» **Exercise**
Here are the records. Print them all exactly.

» **Records shown**
= Beginning of Section =

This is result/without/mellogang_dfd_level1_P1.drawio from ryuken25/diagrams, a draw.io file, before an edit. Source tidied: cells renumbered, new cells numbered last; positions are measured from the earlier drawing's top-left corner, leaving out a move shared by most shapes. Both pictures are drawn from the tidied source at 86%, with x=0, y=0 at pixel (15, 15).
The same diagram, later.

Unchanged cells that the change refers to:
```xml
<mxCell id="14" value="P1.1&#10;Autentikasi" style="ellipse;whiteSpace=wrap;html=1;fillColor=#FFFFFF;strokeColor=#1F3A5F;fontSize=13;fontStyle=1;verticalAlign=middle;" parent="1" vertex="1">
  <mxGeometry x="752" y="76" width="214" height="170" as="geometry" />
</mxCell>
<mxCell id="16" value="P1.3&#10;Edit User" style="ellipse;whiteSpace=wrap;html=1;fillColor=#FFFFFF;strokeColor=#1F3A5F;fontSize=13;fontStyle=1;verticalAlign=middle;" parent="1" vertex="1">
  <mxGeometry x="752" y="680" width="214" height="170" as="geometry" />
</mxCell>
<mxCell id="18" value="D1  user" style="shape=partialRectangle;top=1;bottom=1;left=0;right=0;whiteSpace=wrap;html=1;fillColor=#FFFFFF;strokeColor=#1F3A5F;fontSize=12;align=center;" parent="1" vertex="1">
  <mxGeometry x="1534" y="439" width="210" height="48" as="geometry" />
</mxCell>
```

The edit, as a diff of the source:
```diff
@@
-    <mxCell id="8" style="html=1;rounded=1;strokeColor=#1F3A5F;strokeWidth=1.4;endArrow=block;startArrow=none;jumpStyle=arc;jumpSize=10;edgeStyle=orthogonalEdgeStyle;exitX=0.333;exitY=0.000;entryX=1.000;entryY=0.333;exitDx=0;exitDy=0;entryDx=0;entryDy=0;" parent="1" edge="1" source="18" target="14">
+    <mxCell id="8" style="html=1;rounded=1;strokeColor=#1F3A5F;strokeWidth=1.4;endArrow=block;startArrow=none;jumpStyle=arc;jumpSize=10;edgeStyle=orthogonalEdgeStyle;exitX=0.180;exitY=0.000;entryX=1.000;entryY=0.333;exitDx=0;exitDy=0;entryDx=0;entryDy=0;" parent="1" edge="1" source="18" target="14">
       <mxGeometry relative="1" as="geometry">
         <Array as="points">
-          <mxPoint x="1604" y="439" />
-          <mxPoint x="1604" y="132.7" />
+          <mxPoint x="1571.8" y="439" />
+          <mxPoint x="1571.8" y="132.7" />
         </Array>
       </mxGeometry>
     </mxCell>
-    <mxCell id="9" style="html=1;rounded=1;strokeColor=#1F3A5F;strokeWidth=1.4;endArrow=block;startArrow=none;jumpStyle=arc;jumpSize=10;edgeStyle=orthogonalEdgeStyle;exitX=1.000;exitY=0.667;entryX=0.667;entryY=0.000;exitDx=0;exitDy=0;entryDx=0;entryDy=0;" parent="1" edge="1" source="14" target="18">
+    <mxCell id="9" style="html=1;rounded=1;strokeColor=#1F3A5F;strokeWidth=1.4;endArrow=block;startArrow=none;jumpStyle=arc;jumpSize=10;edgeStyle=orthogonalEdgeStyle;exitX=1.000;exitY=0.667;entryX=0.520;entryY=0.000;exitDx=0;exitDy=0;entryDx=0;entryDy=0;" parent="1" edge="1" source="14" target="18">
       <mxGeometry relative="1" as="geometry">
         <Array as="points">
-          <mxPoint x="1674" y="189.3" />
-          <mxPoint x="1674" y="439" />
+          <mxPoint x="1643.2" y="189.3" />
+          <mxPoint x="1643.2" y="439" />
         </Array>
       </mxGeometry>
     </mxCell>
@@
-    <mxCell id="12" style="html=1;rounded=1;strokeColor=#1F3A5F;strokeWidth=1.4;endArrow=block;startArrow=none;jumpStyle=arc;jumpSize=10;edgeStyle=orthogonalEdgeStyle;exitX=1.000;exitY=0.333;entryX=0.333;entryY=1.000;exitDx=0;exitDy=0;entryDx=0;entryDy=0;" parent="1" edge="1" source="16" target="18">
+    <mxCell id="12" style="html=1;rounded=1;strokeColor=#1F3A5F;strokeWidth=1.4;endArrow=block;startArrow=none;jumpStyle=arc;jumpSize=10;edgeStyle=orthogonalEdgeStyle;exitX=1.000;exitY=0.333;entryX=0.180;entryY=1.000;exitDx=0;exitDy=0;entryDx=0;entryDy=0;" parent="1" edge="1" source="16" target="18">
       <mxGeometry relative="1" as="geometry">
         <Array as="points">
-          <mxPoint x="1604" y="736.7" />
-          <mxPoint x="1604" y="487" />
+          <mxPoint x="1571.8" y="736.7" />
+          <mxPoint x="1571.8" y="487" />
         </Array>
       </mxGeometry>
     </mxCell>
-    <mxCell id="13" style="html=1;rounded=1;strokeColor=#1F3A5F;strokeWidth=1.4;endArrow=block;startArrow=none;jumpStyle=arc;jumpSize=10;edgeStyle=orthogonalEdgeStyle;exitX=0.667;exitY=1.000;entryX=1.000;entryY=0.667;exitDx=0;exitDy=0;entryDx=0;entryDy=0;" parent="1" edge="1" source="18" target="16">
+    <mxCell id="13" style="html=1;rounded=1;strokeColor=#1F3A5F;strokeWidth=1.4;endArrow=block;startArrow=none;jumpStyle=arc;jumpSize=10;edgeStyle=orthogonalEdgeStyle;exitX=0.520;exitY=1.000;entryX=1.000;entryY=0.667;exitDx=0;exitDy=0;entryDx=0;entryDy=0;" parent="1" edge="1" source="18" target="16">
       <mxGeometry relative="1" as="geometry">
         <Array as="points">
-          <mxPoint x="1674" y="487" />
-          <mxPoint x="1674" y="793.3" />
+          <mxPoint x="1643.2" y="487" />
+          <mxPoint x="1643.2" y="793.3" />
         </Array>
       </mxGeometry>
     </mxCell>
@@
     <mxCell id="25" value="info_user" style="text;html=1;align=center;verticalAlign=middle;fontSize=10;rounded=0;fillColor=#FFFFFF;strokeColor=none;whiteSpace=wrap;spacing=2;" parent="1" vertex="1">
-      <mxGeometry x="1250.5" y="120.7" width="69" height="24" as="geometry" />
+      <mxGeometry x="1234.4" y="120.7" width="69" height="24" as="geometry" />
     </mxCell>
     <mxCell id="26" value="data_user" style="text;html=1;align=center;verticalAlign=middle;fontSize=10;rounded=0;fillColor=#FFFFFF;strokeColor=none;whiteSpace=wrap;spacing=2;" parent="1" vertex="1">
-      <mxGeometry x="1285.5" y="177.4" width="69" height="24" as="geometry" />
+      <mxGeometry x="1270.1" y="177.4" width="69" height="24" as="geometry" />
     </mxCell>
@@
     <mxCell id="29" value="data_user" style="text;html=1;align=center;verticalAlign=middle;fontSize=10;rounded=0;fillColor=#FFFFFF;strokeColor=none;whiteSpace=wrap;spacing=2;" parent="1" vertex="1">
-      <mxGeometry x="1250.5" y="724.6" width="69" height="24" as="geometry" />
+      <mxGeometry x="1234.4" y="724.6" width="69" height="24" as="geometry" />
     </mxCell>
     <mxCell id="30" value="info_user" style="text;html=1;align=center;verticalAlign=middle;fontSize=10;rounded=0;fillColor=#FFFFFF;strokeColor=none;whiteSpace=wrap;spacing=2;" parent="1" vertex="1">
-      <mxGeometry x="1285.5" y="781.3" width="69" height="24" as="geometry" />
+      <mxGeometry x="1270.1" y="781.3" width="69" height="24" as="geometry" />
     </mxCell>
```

= End of Section =

» **Answer to this task**
This is result/without/mellogang_dfd_level1_P1.drawio from ryuken25/diagrams, a draw.io file, before an edit. Source tidied: cells renumbered, new cells numbered last; positions are measured from the earlier drawing's top-left corner, leaving out a move shared by most shapes. Both pictures are drawn from the tidied source at 86%, with x=0, y=0 at pixel (15, 15).
The same diagram, later.

Unchanged cells that the change refers to:
```xml
<mxCell id="14" value="P1.1&#10;Autentikasi" style="ellipse;whiteSpace=wrap;html=1;fillColor=#FFFFFF;strokeColor=#1F3A5F;fontSize=13;fontStyle=1;verticalAlign=middle;" parent="1" vertex="1">
  <mxGeometry x="752" y="76" width="214" height="170" as="geometry" />
</mxCell>
<mxCell id="16" value="P1.3&#10;Edit User" style="ellipse;whiteSpace=wrap;html=1;fillColor=#FFFFFF;strokeColor=#1F3A5F;fontSize=13;fontStyle=1;verticalAlign=middle;" parent="1" vertex="1">
  <mxGeometry x="752" y="680" width="214" height="170" as="geometry" />
</mxCell>
<mxCell id="18" value="D1  user" style="shape=partialRectangle;top=1;bottom=1;left=0;right=0;whiteSpace=wrap;html=1;fillColor=#FFFFFF;strokeColor=#1F3A5F;fontSize=12;align=center;" parent="1" vertex="1">
  <mxGeometry x="1534" y="439" width="210" height="48" as="geometry" />
</mxCell>
```

The edit, as a diff of the source:
```diff
@@
-    <mxCell id="8" style="html=1;rounded=1;strokeColor=#1F3A5F;strokeWidth=1.4;endArrow=block;startArrow=none;jumpStyle=arc;jumpSize=10;edgeStyle=orthogonalEdgeStyle;exitX=0.333;exitY=0.000;entryX=1.000;entryY=0.333;exitDx=0;exitDy=0;entryDx=0;entryDy=0;" parent="1" edge="1" source="18" target="14">
+    <mxCell id="8" style="html=1;rounded=1;strokeColor=#1F3A5F;strokeWidth=1.4;endArrow=block;startArrow=none;jumpStyle=arc;jumpSize=10;edgeStyle=orthogonalEdgeStyle;exitX=0.180;exitY=0.000;entryX=1.000;entryY=0.333;exitDx=0;exitDy=0;entryDx=0;entryDy=0;" parent="1" edge="1" source="18" target="14">
       <mxGeometry relative="1" as="geometry">
         <Array as="points">
-          <mxPoint x="1604" y="439" />
-          <mxPoint x="1604" y="132.7" />
+          <mxPoint x="1571.8" y="439" />
+          <mxPoint x="1571.8" y="132.7" />
         </Array>
       </mxGeometry>
     </mxCell>
-    <mxCell id="9" style="html=1;rounded=1;strokeColor=#1F3A5F;strokeWidth=1.4;endArrow=block;startArrow=none;jumpStyle=arc;jumpSize=10;edgeStyle=orthogonalEdgeStyle;exitX=1.000;exitY=0.667;entryX=0.667;entryY=0.000;exitDx=0;exitDy=0;entryDx=0;entryDy=0;" parent="1" edge="1" source="14" target="18">
+    <mxCell id="9" style="html=1;rounded=1;strokeColor=#1F3A5F;strokeWidth=1.4;endArrow=block;startArrow=none;jumpStyle=arc;jumpSize=10;edgeStyle=orthogonalEdgeStyle;exitX=1.000;exitY=0.667;entryX=0.520;entryY=0.000;exitDx=0;exitDy=0;entryDx=0;entryDy=0;" parent="1" edge="1" source="14" target="18">
       <mxGeometry relative="1" as="geometry">
         <Array as="points">
-          <mxPoint x="1674" y="189.3" />
-          <mxPoint x="1674" y="439" />
+          <mxPoint x="1643.2" y="189.3" />
+          <mxPoint x="1643.2" y="439" />
         </Array>
       </mxGeometry>
     </mxCell>
@@
-    <mxCell id="12" style="html=1;rounded=1;strokeColor=#1F3A5F;strokeWidth=1.4;endArrow=block;startArrow=none;jumpStyle=arc;jumpSize=10;edgeStyle=orthogonalEdgeStyle;exitX=1.000;exitY=0.333;entryX=0.333;entryY=1.000;exitDx=0;exitDy=0;entryDx=0;entryDy=0;" parent="1" edge="1" source="16" target="18">
+    <mxCell id="12" style="html=1;rounded=1;strokeColor=#1F3A5F;strokeWidth=1.4;endArrow=block;startArrow=none;jumpStyle=arc;jumpSize=10;edgeStyle=orthogonalEdgeStyle;exitX=1.000;exitY=0.333;entryX=0.180;entryY=1.000;exitDx=0;exitDy=0;entryDx=0;entryDy=0;" parent="1" edge="1" source="16" target="18">
       <mxGeometry relative="1" as="geometry">
         <Array as="points">
-          <mxPoint x="1604" y="736.7" />
-          <mxPoint x="1604" y="487" />
+          <mxPoint x="1571.8" y="736.7" />
+          <mxPoint x="1571.8" y="487" />
         </Array>
       </mxGeometry>
     </mxCell>
-    <mxCell id="13" style="html=1;rounded=1;strokeColor=#1F3A5F;strokeWidth=1.4;endArrow=block;startArrow=none;jumpStyle=arc;jumpSize=10;edgeStyle=orthogonalEdgeStyle;exitX=0.667;exitY=1.000;entryX=1.000;entryY=0.667;exitDx=0;exitDy=0;entryDx=0;entryDy=0;" parent="1" edge="1" source="18" target="16">
+    <mxCell id="13" style="html=1;rounded=1;strokeColor=#1F3A5F;strokeWidth=1.4;endArrow=block;startArrow=none;jumpStyle=arc;jumpSize=10;edgeStyle=orthogonalEdgeStyle;exitX=0.520;exitY=1.000;entryX=1.000;entryY=0.667;exitDx=0;exitDy=0;entryDx=0;entryDy=0;" parent="1" edge="1" source="18" target="16">
       <mxGeometry relative="1" as="geometry">
         <Array as="points">
-          <mxPoint x="1674" y="487" />
-          <mxPoint x="1674" y="793.3" />
+          <mxPoint x="1643.2" y="487" />
+          <mxPoint x="1643.2" y="793.3" />
         </Array>
       </mxGeometry>
     </mxCell>
@@
     <mxCell id="25" value="info_user" style="text;html=1;align=center;verticalAlign=middle;fontSize=10;rounded=0;fillColor=#FFFFFF;strokeColor=none;whiteSpace=wrap;spacing=2;" parent="1" vertex="1">
-      <mxGeometry x="1250.5" y="120.7" width="69" height="24" as="geometry" />
+      <mxGeometry x="1234.4" y="120.7" width="69" height="24" as="geometry" />
     </mxCell>
     <mxCell id="26" value="data_user" style="text;html=1;align=center;verticalAlign=middle;fontSize=10;rounded=0;fillColor=#FFFFFF;strokeColor=none;whiteSpace=wrap;spacing=2;" parent="1" vertex="1">
-      <mxGeometry x="1285.5" y="177.4" width="69" height="24" as="geometry" />
+      <mxGeometry x="1270.1" y="177.4" width="69" height="24" as="geometry" />
     </mxCell>
@@
     <mxCell id="29" value="data_user" style="text;html=1;align=center;verticalAlign=middle;fontSize=10;rounded=0;fillColor=#FFFFFF;strokeColor=none;whiteSpace=wrap;spacing=2;" parent="1" vertex="1">
-      <mxGeometry x="1250.5" y="724.6" width="69" height="24" as="geometry" />
+      <mxGeometry x="1234.4" y="724.6" width="69" height="24" as="geometry" />
     </mxCell>
     <mxCell id="30" value="info_user" style="text;html=1;align=center;verticalAlign=middle;fontSize=10;rounded=0;fillColor=#FFFFFF;strokeColor=none;whiteSpace=wrap;spacing=2;" parent="1" vertex="1">
-      <mxGeometry x="1285.5" y="781.3" width="69" height="24" as="geometry" />
+      <mxGeometry x="1270.1" y="781.3" width="69" height="24" as="geometry" />
     </mxCell>
```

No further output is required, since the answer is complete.